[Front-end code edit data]

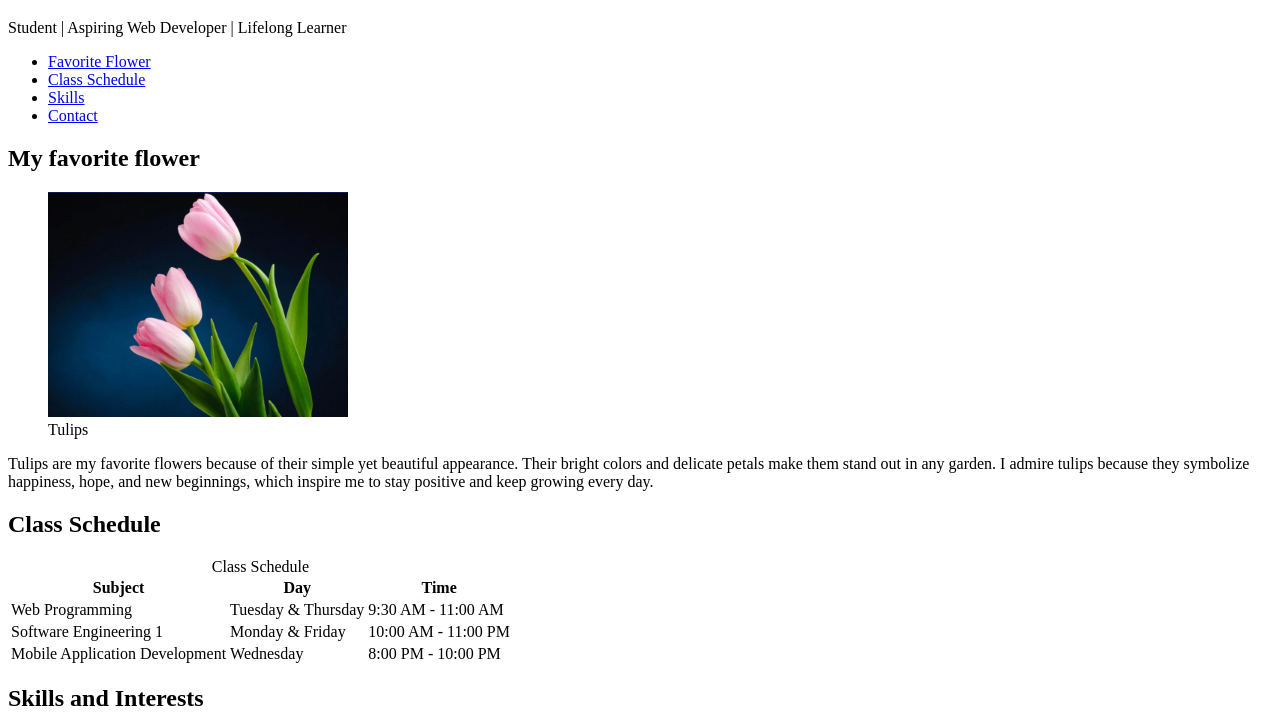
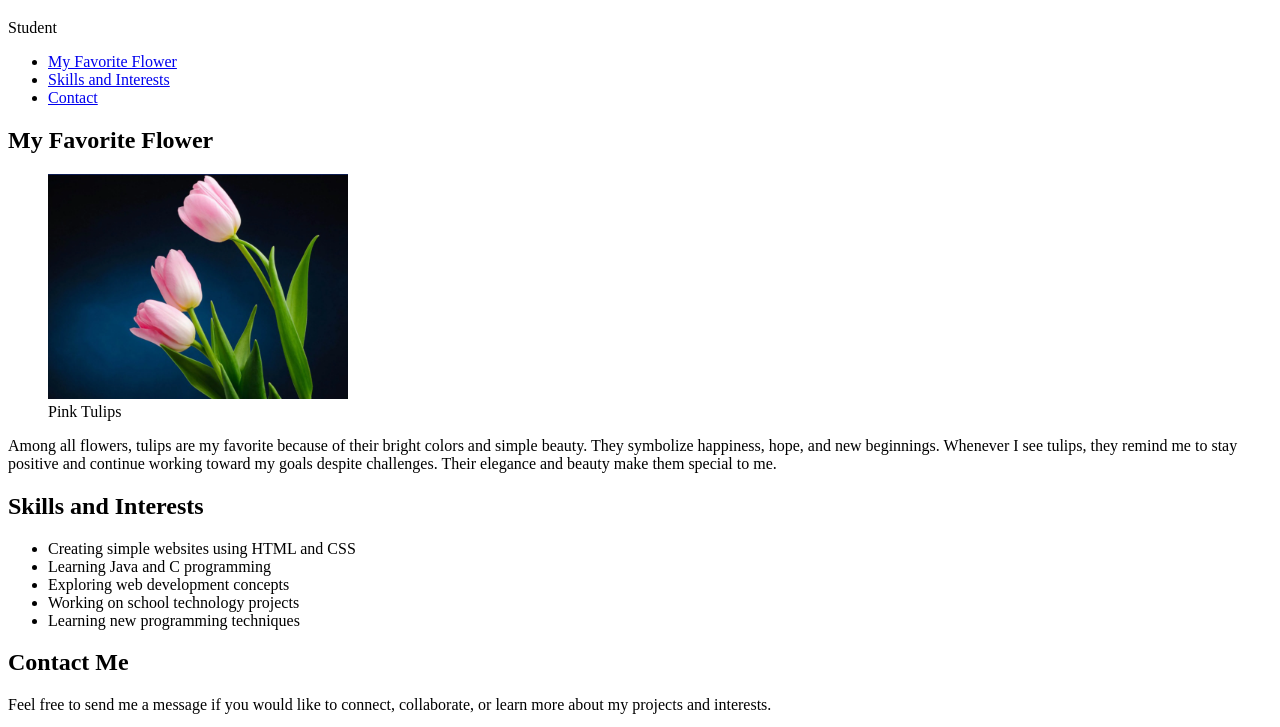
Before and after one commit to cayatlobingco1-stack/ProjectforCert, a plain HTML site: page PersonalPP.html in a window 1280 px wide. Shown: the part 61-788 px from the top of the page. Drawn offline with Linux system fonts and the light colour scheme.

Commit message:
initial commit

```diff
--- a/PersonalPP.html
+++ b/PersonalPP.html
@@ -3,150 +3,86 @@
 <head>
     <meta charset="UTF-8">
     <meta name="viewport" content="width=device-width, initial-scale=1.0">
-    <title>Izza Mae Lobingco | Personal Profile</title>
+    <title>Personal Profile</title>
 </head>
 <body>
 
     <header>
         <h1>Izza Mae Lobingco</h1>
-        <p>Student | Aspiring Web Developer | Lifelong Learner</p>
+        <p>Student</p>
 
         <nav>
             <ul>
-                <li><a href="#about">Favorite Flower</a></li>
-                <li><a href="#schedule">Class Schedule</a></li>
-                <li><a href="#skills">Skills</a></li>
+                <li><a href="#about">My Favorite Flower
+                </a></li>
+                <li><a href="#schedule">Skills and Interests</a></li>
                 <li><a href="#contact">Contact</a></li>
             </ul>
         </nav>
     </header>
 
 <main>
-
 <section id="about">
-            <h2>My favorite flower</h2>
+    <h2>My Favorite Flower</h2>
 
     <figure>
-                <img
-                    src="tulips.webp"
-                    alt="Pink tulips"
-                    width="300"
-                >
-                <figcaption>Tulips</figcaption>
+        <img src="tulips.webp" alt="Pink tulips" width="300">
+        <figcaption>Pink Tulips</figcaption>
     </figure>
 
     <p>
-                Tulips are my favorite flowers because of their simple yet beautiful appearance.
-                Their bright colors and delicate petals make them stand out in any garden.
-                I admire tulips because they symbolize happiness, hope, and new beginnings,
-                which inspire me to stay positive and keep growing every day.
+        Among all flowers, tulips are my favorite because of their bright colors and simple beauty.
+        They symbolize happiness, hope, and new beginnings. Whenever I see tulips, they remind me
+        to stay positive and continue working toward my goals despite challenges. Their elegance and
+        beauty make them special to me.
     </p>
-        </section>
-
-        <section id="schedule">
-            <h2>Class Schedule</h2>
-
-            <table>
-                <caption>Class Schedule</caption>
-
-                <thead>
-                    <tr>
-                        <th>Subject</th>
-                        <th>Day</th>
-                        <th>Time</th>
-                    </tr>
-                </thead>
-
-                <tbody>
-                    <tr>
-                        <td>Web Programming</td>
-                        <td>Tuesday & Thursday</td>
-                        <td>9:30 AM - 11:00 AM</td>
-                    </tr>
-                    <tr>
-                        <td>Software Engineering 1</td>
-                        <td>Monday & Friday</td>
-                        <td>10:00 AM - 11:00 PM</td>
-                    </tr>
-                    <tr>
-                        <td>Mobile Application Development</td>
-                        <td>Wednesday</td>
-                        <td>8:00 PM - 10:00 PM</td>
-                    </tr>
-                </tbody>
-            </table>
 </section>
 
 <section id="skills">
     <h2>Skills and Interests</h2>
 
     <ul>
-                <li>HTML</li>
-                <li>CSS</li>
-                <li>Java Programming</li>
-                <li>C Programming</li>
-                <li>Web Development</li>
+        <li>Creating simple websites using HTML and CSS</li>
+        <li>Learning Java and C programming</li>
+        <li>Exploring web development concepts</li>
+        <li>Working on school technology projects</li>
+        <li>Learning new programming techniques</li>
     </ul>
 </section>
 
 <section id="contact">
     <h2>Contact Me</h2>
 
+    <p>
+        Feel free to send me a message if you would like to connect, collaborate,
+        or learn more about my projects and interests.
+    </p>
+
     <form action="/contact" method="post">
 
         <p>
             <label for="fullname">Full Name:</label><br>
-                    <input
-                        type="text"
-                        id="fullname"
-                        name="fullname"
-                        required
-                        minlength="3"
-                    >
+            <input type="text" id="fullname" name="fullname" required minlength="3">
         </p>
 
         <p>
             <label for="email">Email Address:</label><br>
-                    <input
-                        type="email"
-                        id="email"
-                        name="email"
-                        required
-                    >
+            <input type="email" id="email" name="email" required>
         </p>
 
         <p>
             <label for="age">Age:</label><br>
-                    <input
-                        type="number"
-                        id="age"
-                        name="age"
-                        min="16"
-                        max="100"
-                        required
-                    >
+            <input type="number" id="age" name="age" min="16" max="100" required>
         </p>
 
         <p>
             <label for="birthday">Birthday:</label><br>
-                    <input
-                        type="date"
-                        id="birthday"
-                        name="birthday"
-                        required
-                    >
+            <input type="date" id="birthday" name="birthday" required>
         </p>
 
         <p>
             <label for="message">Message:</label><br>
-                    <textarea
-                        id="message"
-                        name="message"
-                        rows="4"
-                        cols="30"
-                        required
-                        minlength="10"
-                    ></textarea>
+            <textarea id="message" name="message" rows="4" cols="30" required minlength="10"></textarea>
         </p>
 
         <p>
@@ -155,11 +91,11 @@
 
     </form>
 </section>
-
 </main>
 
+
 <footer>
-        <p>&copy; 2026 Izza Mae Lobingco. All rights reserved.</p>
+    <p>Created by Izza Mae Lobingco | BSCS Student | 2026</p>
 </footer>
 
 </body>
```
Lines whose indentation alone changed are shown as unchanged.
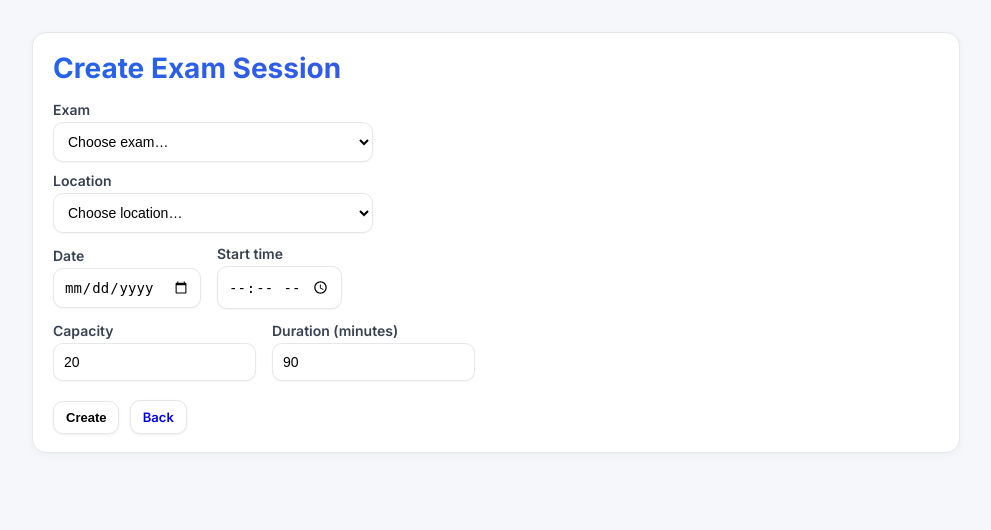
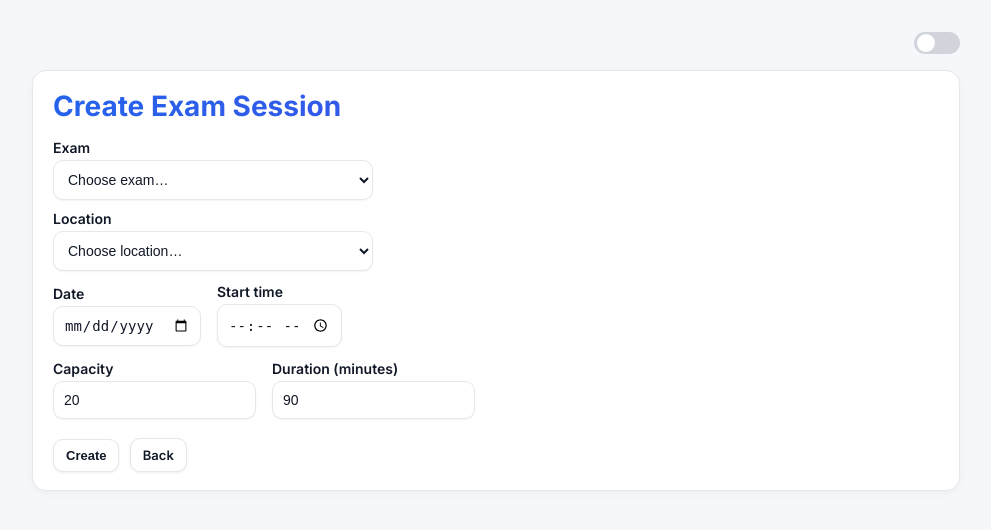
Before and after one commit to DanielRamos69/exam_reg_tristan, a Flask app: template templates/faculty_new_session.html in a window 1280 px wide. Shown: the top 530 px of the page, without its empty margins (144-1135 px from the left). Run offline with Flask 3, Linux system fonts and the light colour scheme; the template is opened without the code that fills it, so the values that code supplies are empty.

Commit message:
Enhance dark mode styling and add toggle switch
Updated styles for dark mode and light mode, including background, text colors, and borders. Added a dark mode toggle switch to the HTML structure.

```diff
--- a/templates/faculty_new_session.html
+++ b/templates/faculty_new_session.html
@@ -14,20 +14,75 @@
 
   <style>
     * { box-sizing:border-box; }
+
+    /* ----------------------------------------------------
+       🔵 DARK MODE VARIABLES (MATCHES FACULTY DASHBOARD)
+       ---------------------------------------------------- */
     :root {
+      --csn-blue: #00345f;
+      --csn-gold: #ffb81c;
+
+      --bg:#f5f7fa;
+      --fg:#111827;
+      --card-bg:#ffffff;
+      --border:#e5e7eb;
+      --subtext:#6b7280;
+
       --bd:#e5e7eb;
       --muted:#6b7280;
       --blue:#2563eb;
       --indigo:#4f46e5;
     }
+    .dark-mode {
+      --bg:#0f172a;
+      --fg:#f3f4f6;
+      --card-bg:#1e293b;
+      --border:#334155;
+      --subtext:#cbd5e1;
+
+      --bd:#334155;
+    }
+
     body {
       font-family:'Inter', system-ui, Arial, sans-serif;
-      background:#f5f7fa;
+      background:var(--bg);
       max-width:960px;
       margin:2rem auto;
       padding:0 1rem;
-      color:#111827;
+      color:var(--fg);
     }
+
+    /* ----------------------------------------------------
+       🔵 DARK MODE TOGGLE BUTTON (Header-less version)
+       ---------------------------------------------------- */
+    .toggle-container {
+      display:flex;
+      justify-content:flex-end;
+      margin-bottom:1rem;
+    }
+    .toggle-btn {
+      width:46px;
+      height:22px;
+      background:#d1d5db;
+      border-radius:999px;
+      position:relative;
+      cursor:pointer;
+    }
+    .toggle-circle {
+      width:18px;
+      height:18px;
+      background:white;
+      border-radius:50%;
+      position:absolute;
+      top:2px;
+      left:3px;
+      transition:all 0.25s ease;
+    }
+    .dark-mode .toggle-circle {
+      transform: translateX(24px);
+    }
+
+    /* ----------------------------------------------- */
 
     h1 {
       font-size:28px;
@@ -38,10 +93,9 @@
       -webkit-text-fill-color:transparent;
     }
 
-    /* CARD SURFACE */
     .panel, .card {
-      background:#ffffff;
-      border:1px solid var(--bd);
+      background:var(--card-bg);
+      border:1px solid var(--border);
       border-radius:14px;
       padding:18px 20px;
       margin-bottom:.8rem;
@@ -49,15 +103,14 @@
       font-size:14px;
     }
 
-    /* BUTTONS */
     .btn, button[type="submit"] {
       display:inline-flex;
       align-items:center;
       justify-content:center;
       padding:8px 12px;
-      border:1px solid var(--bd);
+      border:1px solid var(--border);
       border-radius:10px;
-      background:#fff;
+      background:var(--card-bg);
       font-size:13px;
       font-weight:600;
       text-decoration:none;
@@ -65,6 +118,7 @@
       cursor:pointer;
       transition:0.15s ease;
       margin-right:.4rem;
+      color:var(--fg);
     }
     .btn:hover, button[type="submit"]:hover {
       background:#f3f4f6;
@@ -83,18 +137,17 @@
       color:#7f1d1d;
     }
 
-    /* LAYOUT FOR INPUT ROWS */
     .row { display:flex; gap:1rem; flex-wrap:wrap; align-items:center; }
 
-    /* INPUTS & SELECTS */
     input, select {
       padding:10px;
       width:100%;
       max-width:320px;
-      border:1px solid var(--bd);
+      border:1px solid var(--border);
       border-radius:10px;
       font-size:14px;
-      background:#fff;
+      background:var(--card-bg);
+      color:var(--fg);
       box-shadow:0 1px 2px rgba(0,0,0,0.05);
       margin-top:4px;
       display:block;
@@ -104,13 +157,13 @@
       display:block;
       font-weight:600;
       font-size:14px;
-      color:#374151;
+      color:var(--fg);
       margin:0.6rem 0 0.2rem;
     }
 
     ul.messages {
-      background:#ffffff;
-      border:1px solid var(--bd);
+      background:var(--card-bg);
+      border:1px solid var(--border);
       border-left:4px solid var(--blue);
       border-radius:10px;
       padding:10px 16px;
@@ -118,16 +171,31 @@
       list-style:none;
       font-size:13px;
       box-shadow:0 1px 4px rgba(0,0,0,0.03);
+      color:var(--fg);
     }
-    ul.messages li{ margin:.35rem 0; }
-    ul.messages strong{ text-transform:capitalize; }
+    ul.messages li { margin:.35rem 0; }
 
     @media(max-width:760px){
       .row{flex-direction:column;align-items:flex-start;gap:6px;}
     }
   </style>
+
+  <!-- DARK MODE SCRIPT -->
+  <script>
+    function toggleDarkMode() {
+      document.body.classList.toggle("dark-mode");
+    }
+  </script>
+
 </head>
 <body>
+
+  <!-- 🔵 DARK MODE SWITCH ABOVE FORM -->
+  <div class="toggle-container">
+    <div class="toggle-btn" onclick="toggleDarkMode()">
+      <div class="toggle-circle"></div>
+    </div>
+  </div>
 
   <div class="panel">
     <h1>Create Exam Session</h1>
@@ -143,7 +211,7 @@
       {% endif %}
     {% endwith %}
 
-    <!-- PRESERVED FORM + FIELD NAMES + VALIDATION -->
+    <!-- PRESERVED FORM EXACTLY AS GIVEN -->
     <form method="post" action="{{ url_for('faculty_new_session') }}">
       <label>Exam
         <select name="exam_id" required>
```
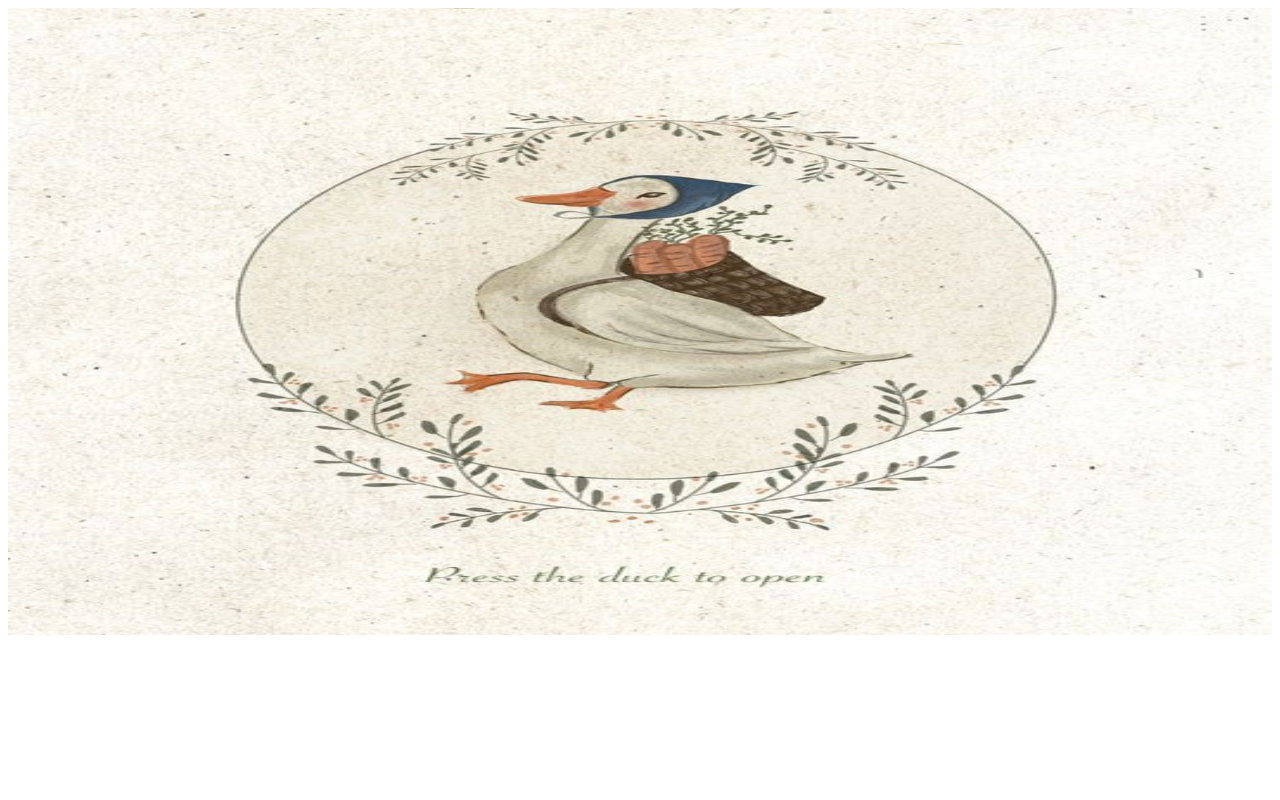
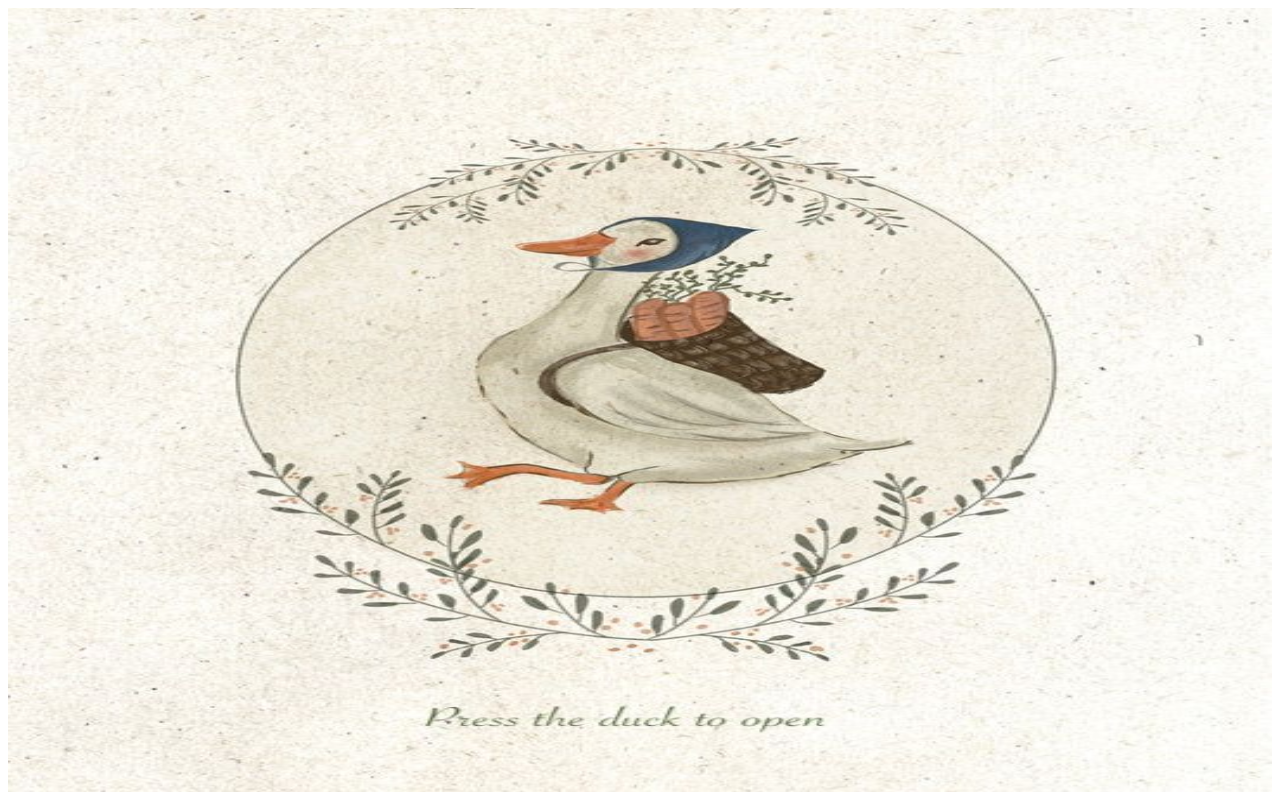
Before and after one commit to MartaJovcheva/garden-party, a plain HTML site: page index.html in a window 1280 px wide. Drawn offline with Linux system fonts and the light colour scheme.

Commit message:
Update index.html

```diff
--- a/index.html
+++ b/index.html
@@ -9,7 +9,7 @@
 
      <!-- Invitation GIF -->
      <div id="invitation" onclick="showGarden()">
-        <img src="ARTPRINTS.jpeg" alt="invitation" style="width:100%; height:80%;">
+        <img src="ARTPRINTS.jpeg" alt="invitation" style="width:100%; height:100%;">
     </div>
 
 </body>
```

== WORK INSTRUCTIONS ==
Locate the word "label" in the data above. Copy every line carrying it.

== TASK RESPONSE ==
             <label for="fullname">Full Name:</label><br>
             <label for="email">Email Address:</label><br>
             <label for="age">Age:</label><br>
             <label for="birthday">Birthday:</label><br>
             <label for="message">Message:</label><br>
       <label>Exam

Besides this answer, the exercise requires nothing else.